New to Yelp? Then you probably know the feeling of getting an awesome review. You can’t wait to call your mom, brag to your mates, and spread the word to the…world. But wait! Knowing how to deal with positive customer reviews is just as important as being able to deal with the negative ones. Here are the basics of how to make the most of your great reviews.
Responding to positive reviews with a personal message is always appreciated by customers. Do it directly from your Yelp account either publicly or privately, and try to do it in a timely fashion. The relationship with your already happy customer will strengthen even further when you show that you actually care about what they think after they paid you.
But don’t go overboard
When you get that all-singing, all-dancing five star review it can be tempting to want to do something special for the customer and offer them freebies or vouchers.
The thank you should be personal, not financial. Done badly, it can end up looking a little like a bribe and may even encourage people to post reviews with the expectation of getting something back in return.
Subscribe to our newsletter!
Run your business smarter with hands-on tips and user stories from the iZettle community. Get the most popular read of the week for your type of business straight to your inbox!Subscribe
Somebody loved your exfoliating scrub and the smell of your camomile scented candles but didn’t like the Enya background music?
“It’s no big deal,” says Colleen Curtis VP of European Marketing at Yelp. “Don’t make the mistake of replying and focusing mainly on that one specific area. All you will do is look defensive and end up upsetting someone who was just being honest and was actually praising your company.”
No one likes spam
We’re all keen to have happy customers return to our businesses and build relationships with them. But one easy way to scare them off is by responding to a good review by flooding them with requests to come back in six weeks for a new appointment, try other treatments, or sign up to a mailing list.
This is important. Don’t interpret a thank you as an invite for sending on business proposals. You can ruin the goodwill built up.
Remember, your customers don’t work for you
So you’ve received an awesome review and want the world to know? Of course, it’s natural.
But avoid the mistake of responding by asking the customer to spread the word on Twitter, Facebook and so on. It comes across a little needy and even rude. Marketing your business is your job, not theirs.
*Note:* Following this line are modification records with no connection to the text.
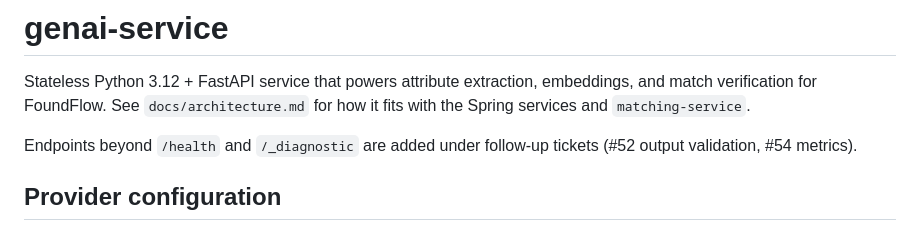
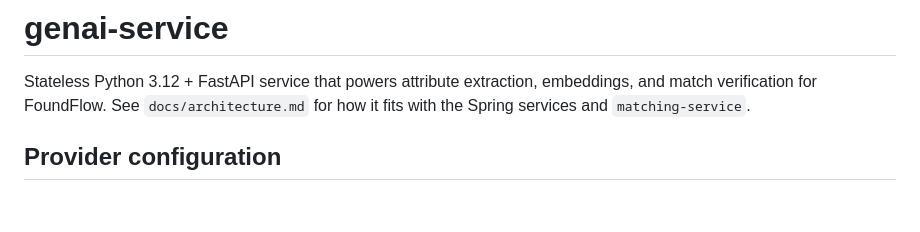
Before and after one commit to AET-DevOps26/team-chaos-monkeys, a Markdown page: services/genai-service/README.md, the part around the change. GitHub-like rendering; blank space fills up the shorter version.

Commit message:
docs(genai): drop stale follow-up-ticket line from README
The intro line referenced #52 (output validation) and #54 (metrics) as
"follow-up tickets" for endpoints beyond /health and /_diagnostic. The
three real endpoints (/extract-attributes, /embed, /verify-match) all
ship today, #52 is closed, and #54 is being closed by PR #111. The
line is leftover scaffolding context — remove it.

```diff
--- a/services/genai-service/README.md
+++ b/services/genai-service/README.md
@@ -1,8 +1,6 @@
 # genai-service
 
 Stateless Python 3.12 + FastAPI service that powers attribute extraction, embeddings, and match verification for FoundFlow. See `docs/architecture.md` for how it fits with the Spring services and `matching-service`.
-
-Endpoints beyond `/health` and `/_diagnostic` are added under follow-up tickets (#52 output validation, #54 metrics).
 
 ## Provider configuration
 
```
With that said – if your foot massage is as divine as you think, you should eventually start seeing people buzzing about it online anyway…
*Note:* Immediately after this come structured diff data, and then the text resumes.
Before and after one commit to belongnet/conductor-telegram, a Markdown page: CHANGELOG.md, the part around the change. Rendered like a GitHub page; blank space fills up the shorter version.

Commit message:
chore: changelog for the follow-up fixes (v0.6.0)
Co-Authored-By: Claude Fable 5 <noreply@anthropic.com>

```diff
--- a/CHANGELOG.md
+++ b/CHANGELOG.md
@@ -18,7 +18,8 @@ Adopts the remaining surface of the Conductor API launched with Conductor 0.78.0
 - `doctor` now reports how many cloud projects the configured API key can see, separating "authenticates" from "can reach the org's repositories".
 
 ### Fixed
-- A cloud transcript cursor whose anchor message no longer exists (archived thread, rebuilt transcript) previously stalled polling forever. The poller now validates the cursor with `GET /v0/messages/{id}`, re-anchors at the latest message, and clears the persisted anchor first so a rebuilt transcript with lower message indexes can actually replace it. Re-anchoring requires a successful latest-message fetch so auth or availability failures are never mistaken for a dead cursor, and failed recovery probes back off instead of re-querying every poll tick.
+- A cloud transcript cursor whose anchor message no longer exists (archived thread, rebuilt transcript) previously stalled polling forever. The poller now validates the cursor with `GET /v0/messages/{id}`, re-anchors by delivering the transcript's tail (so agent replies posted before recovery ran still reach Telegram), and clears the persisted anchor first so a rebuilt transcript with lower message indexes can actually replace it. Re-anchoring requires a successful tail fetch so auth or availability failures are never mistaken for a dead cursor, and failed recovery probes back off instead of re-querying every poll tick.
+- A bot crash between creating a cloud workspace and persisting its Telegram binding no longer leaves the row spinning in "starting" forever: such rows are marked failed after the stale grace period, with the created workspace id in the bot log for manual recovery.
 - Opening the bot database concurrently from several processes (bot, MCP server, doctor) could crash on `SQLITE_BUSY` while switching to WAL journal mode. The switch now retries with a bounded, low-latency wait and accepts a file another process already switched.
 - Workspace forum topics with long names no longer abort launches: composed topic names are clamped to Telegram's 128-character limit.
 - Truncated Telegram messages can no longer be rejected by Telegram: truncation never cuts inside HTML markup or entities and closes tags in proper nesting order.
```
Think you’ve got the hang of how to handle positive Yelp reviews? Next up: How to deal with the dreaded negative ones…